In the meantime MINI is hoping that’s its upcoming Countryman E plugin hybrid will help fill the gap. What do you think? Does MINI need an full electric car? Or will a plugin hybrid satisfy any need for electrification?

Related: MotoringFile’s MINI E Review

  • Rikki Loades

    Ultimately, given that Petrol (fossil fuels) are a finite resource and using them destroys the planet and the future economy the car industry just needs to start investing now in full electrification of the drivetrains. It will only cost more to delay.

    They need to not run these as s side project where weird, impractical and controversial decisions get made.

    Electrification will a large extent isolate the design of car drivetrains from any changes to the way energy is generated.

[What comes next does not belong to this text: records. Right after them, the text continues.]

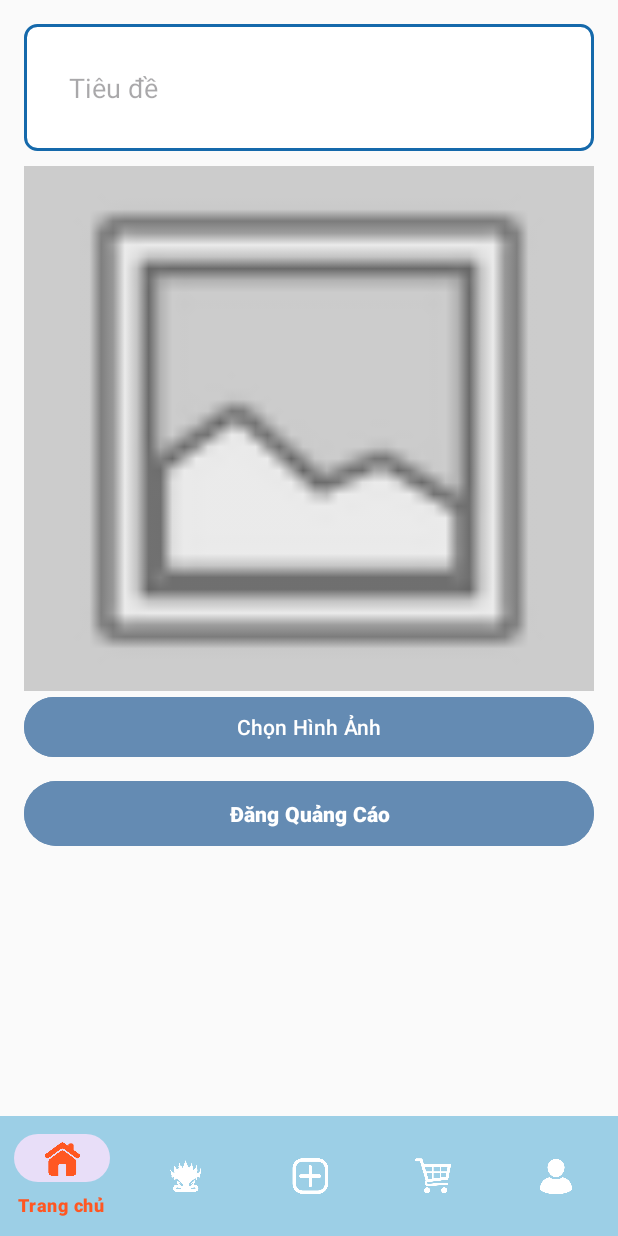
After one commit to Haa-1/MekongResearchProject, an Android app: the PostAdActivity screen opened directly, with no data from a screen before it, on a phone screen of 412 x 824 dp. The commit adds this screen. Run offline under Robolectric (Android 15) with nearby library versions, the phone set to English and light mode, and no system bars; our stand-ins replace Firebase (no records; nobody signed in at launch, a user with empty details on screens opened directly); pictures from the network do not load.

Commit message:
Add PostAdActivity and imageSlider in HomeMekong

```diff
--- a/app/build.gradle
+++ b/app/build.gradle
@@ -97,5 +97,5 @@ dependencies {
     implementation 'io.noties.markwon:image:4.6.2'
     implementation 'io.noties.markwon:image-glide:4.6.2'  // Nếu dùng Glide để load ảnh
     implementation 'io.noties.markwon:linkify:4.6.2'     // ✅ Linkify hỗ trợ URL
-
+    implementation 'androidx.viewpager2:viewpager2:1.0.0'
 }
--- a/app/src/main/AndroidManifest.xml
+++ b/app/src/main/AndroidManifest.xml
@@ -16,6 +16,9 @@
         android:supportsRtl="true"
         android:theme="@style/Theme.ResearchProject"
         tools:targetApi="31">
+        <activity
+            android:name=".iam.PostAdActivity"
+            android:exported="false" />
         <activity
             android:name=".MekoAI"
             android:exported="false" />
--- /dev/null
+++ b/app/src/main/res/layout/activity_post_ad.xml
@@ -0,0 +1,71 @@
+<?xml version="1.0" encoding="utf-8"?>
+<LinearLayout xmlns:android="http://schemas.android.com/apk/res/android"
+    xmlns:app="http://schemas.android.com/apk/res-auto"
+    android:layout_width="match_parent"
+    android:layout_height="match_parent"
+    android:orientation="vertical"
+    android:background="#FAFAFA"
+    >
+    <!-- 🔹 ScrollView chứa tất cả nội dung -->
+    <ScrollView
+        android:layout_width="match_parent"
+        android:layout_height="0dp"
+        android:layout_weight="1"
+        android:fillViewport="true">
+        <LinearLayout
+            android:layout_width="match_parent"
+            android:layout_height="wrap_content"
+            android:orientation="vertical"
+            android:padding="16dp">
+            <!-- 📝 Tiêu đề quảng cáo -->
+            <EditText
+                android:id="@+id/edtAdTitle"
+                android:layout_width="match_parent"
+                android:layout_height="wrap_content"
+                android:hint="Tiêu đề"
+                android:inputType="text"
+                android:padding="30dp"
+                android:background="@drawable/edit_text_border"
+                android:layout_marginBottom="10dp" />
+
+            <!-- 🖼 Hình ảnh quảng cáo -->
+            <ImageView
+                android:id="@+id/imgAd"
+                android:layout_width="match_parent"
+                android:layout_height="350dp"
+                android:scaleType="centerCrop"
+                android:src="@android:drawable/ic_menu_gallery"
+                android:background="#CCCCCC"
+                />
+            <!-- 📁 Nút chọn hình ảnh -->
+            <Button
+                android:id="@+id/btnSelectImage"
+                android:layout_width="match_parent"
+                android:layout_height="wrap_content"
+                android:text="Chọn Hình Ảnh"
+                android:backgroundTint="#648BB3"
+                android:textColor="#FFFFFF"
+                android:layout_marginBottom="8dp"/>
+            <!-- 🚀 Nút đăng quảng cáo -->
+            <Button
+                android:id="@+id/btnPostAd"
+                android:layout_width="match_parent"
+                android:layout_height="wrap_content"
+                android:text="Đăng Quảng Cáo"
+                android:backgroundTint="#648BB3"
+                android:textColor="#FFFFFF"
+                android:padding="12dp"
+                android:textStyle="bold"/>
+        </LinearLayout>
+    </ScrollView>
+    <!-- 🏠 Bottom Navigation -->
+    <com.google.android.material.bottomnavigation.BottomNavigationView
+        android:id="@+id/bottom_navigation"
+        android:layout_width="match_parent"
+        android:layout_height="wrap_content"
+        android:layout_gravity="bottom"
+        android:background="#9CCFE6"
+        app:menu="@menu/bottom_nav_menu"
+        app:itemIconTint="@color/bottom_nav_icon_color"
+        app:itemTextColor="@color/bottom_nav_icon_color"/>
+</LinearLayout>
```
Also changed, not shown: app/src/main/java/com/example/researchproject/HomeMekong.java (+80 -0 lines), app/src/main/java/com/example/researchproject/iam/Ad.java (added, +15 -0 lines), app/src/main/java/com/example/researchproject/iam/AdSliderAdapter.java (added, +52 -0 lines), app/src/main/java/com/example/researchproject/iam/PostAdActivity.java (added, +204 -0 lines), app/src/main/res/layout/activity_home_mekong.xml (+15 -5 lines), app/src/main/res/layout/item_ad_slider.xml (added, +24 -0 lines), build.gradle (+8 -0 lines).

    Tesla is going to do to the car industry what Apple did to the pre-iPhone phone industry if things don’t change, and don’t change fast. I love MINI, more so than Tesla but i cant help but the trajectory Tesla is on is just a better future.

    The i3 failed simply because its a poor car. Sure you can get in and appreciate specific aspects about it. But it falls short on the two major areas: looks and range. Its also out of most people’s price range. I do not think the fact that it was electric has caused it to fail, many bad design decisions and other engineering challenges like the carbon fibre chassis which ends up making it cost too much failed it.

    The automotive press needs to wake up and remove this bias towards fossil fuels and realise electric can be great.

    Put the same care into an electric car that you would an petrol car and it can be great :).

    I really hope we see an electric mini that can rival the Tesla in some ways in the very near future.

  • Nick Dawson

    Details of BMW’s new electric car strategy will be tabled by BMW Chairman, Harald Krüger, at a BMW board meeting scheduled for the end of September. The timing of this meeting means BMW will likely make its new electric car plans official at the Paris motor show on October 1st.